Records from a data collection
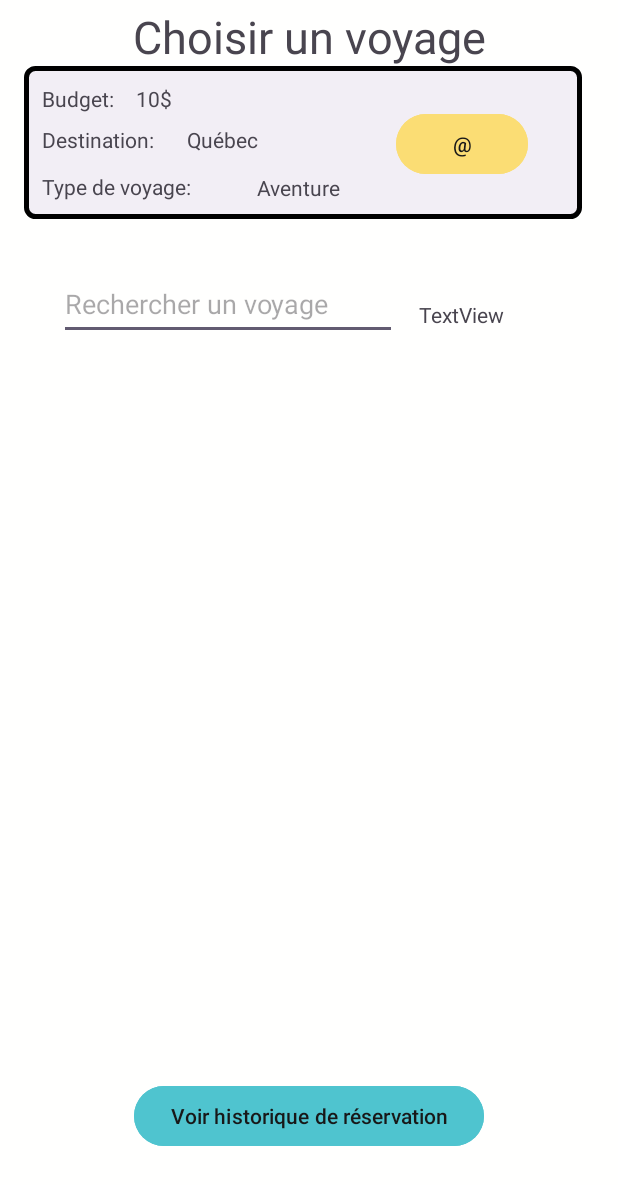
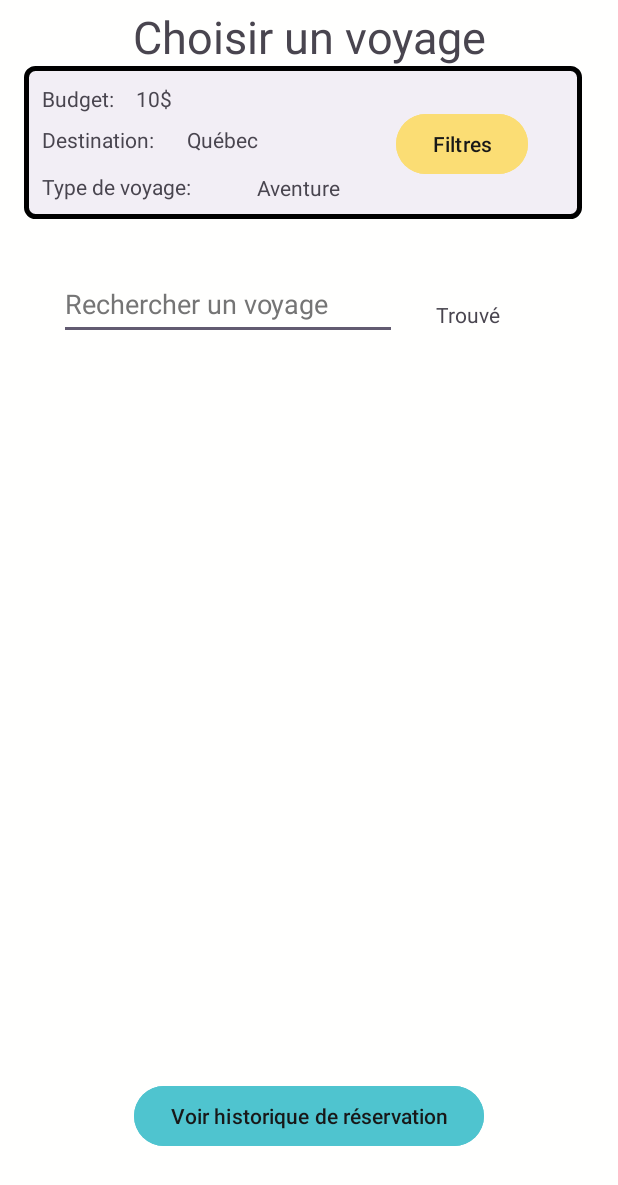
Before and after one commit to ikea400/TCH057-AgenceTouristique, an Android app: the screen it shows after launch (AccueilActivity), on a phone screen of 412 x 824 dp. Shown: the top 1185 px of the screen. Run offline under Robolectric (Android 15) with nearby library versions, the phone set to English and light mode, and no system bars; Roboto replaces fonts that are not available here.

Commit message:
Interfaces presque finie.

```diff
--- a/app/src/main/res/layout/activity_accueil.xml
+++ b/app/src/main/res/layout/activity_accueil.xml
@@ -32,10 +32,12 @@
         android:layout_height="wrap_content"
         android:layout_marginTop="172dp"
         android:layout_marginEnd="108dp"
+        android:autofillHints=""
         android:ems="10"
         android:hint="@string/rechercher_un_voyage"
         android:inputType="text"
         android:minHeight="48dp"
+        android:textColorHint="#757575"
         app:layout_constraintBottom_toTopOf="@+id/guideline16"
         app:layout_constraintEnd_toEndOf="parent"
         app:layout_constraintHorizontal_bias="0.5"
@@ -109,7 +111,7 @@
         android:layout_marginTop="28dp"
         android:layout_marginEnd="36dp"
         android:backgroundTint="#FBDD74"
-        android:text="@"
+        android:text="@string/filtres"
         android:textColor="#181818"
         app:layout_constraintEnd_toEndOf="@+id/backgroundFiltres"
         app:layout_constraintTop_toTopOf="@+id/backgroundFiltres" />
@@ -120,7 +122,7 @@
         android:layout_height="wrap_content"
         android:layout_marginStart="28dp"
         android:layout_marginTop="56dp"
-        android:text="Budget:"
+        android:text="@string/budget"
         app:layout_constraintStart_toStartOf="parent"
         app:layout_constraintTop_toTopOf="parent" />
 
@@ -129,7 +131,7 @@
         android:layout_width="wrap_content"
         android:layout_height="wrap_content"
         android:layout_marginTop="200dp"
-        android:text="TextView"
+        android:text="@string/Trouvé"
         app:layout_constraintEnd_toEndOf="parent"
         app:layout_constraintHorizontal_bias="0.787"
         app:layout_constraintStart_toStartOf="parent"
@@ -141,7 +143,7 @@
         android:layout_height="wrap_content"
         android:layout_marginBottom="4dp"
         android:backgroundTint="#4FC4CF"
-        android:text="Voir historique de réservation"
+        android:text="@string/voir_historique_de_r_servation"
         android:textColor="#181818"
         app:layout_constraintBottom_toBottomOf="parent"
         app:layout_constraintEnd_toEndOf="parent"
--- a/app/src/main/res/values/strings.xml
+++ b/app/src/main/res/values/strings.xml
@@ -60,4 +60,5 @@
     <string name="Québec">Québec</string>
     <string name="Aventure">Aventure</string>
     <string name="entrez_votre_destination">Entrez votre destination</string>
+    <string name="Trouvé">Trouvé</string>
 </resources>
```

What is needed:
Copy every line from the records above that contains the string "strings".

Solution below:
--- a/app/src/main/res/values/strings.xml
+++ b/app/src/main/res/values/strings.xml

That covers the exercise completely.